William Dobson & Niamh Fleming-Farrell, Aaliya's Books owners, September 2016
We founded Aaliya's Books in 2016 after we found ourselves, happily intoxicated, discussing Lebanese writer Rabih Alameddine's novel An Unnecessary Woman on a balcony at a Burns Night party. In the novel, the main character is 72-year-old Aaliya, who, when the narrative begins, has just accidentally dyed her hair blue (possibly as a result of diminished concentration due to the two glasses of wine she's downed). Aaliya, we learn as the novel progresses, has spent most of her life running a bookshop in Beirut while quietly translating great works of literature into Arabic, and much less quietly being driven demented by her gossipy neighbours and her 90-something-year-old mother. Aaliya is tough, sharp witted and deeply, deliciously, and occasionally quite pompously, literary.
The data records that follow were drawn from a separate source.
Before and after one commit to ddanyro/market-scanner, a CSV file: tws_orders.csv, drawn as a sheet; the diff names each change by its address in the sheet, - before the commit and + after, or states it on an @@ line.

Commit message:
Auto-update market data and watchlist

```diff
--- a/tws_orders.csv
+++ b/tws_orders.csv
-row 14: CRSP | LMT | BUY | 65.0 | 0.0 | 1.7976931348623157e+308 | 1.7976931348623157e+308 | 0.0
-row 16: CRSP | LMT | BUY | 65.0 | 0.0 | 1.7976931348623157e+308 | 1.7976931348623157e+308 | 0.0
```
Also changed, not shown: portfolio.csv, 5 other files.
Midway through talking about her that night one of us said to the other, "Wouldn't it be fun to have a bookshop in Beirut." Over lunch a few days later we pledged to not only talk about it, but to actually do it. And when we opened Aaliya's Books eight months later, only one name felt right to put above the door.
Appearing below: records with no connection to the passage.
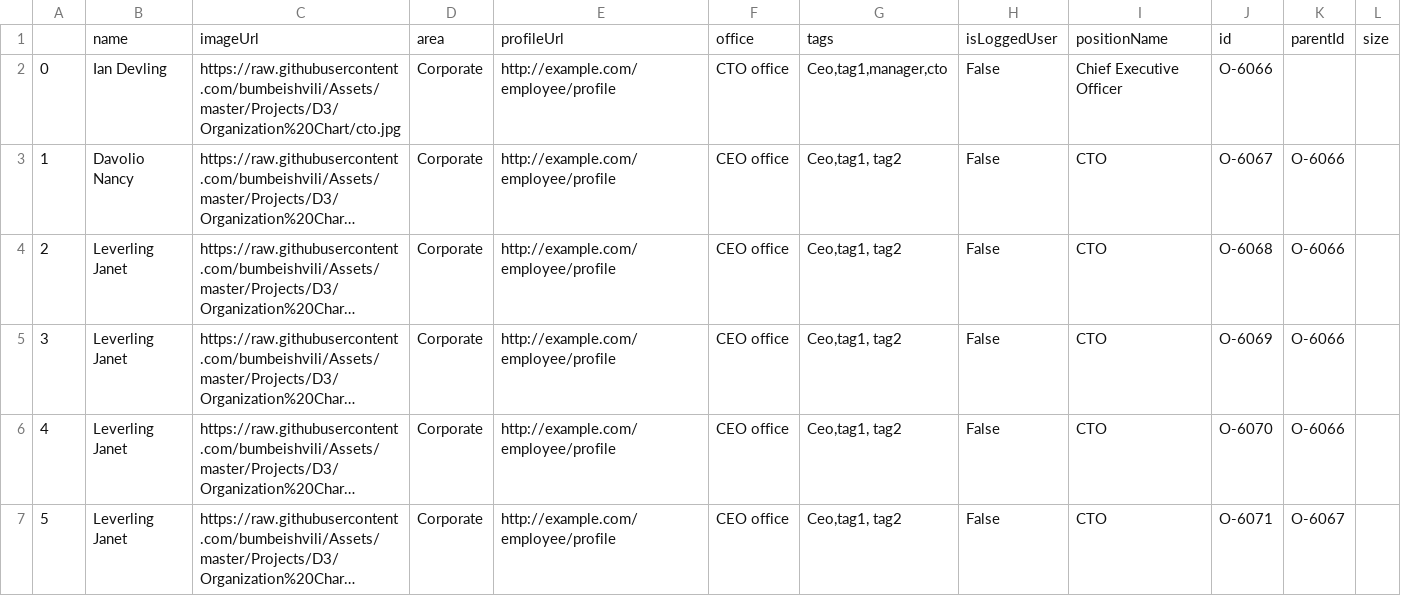
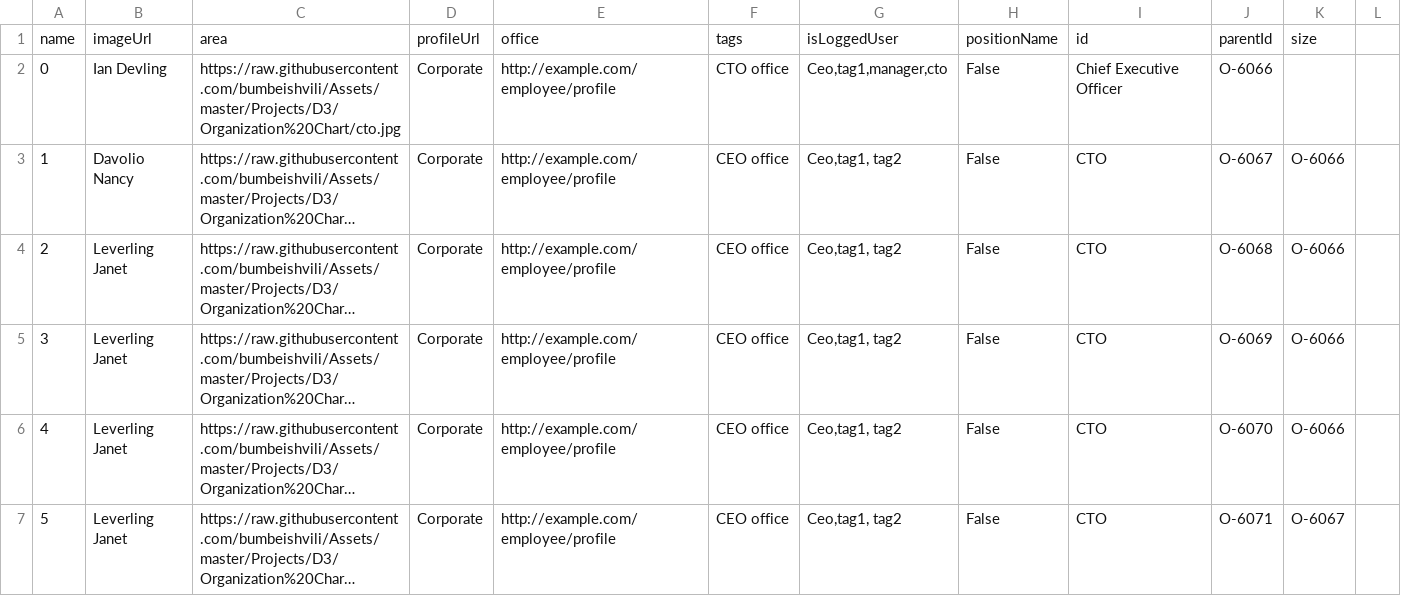
Before and after one commit to fubu03/org_chart_testing, a CSV file: sky_html_csv2raw.csv, drawn as a sheet; only a part is shown; long unchanged cells end in ….

Commit message:
Add files via upload

```diff
--- a/sky_html_csv2raw.csv
+++ b/sky_html_csv2raw.csv
@@ -1,2 +1,2 @@
-,name,imageUrl,area,profileUrl,office,tags,isLoggedUser,positionName,id,parentId,size
+name,imageUrl,area,profileUrl,office,tags,isLoggedUser,positionName,id,parentId,size
 0,Ian Devling,https://raw.githubusercontent.com/bumbeishvili/Assets/master/Projects/D3/Organization%20Chart/cto.jpg,Corporate,http://example.com/employee/profile,CTO office,"Ceo,tag1,manager,cto",False,Chief Executive Officer ,O-6066,,
```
Aaliya's Books has since evolved from a little bookshop with a biweekly bookclub into a café, bar, community hub and event space. We sell new and used books, and host an array of literary events. Each week we also also host The Beirut Banyan podcast and a swing dance night. There's a live jazz band every Friday night, a monthly wine fair, and myriad other musical and cultural performances.
When it comes to food and drinks, we're driven by a passion for working with local ingredients, artisans and suppliers. Our coffee is made from organic, fair trade beans that are roasted in Beirut and blended especially for us. We stock exclusively Lebanese wines. Our bar and kitchen teams produce food and cocktail menus celebrating the best of Lebanon's flavours and the country's bountiful seasonal produce. And, because much of the Aaliya's Books business planning was fuelled by dry martinis, we've made the martini cocktail a house specialty — one we offer for half price from 6-7:30PM daily.
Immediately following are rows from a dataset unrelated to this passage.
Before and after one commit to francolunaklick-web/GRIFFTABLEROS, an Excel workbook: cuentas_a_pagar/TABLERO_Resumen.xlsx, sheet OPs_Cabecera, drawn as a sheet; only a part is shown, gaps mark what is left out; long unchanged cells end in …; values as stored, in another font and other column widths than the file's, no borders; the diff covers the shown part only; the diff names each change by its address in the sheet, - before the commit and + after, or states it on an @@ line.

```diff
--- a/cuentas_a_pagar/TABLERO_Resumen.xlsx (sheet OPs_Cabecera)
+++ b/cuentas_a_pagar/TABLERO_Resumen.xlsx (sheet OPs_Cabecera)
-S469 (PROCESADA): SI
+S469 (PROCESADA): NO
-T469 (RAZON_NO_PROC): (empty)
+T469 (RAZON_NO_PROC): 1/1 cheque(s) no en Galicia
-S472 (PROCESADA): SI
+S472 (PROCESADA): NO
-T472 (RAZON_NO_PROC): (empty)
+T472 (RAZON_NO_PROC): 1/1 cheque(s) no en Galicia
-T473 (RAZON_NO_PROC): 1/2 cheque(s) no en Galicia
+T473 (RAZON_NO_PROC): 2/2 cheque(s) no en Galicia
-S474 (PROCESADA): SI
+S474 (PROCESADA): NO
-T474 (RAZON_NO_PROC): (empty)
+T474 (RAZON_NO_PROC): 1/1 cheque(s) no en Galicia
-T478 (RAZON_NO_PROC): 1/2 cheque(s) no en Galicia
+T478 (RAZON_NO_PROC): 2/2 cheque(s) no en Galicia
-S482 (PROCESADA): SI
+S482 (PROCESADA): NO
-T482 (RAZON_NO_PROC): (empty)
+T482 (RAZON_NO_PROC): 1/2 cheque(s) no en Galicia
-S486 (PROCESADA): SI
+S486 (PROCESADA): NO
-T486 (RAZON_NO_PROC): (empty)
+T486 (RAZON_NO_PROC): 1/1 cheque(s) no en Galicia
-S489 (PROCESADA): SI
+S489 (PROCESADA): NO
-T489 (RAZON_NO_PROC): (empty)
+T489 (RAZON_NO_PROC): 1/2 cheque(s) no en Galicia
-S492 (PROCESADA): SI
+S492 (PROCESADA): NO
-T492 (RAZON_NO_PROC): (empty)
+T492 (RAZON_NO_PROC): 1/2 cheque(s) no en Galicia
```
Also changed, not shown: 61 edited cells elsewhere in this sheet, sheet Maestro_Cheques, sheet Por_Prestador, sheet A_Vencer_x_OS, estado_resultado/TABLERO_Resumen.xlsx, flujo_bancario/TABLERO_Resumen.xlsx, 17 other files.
Of course, like so many of our neighbours on Gouraud Street and in the surrounding areas, we've endured the hardships of Lebanon's recent past — from currency collapse, to pandemic lockdown, to the devastation of the Aug. 4, 2020, port explosion, to fuel and electricity shortages …. The last even forced our closure for a time in 2021. But through it all we've ducked and dived and rethought and reassessed and reconfigured. Alongside our team, we strive within the walls of Aaliya's Books to reflect a world we'd like to live in — one that's welcoming, inclusive, kind, creative and inquisitive.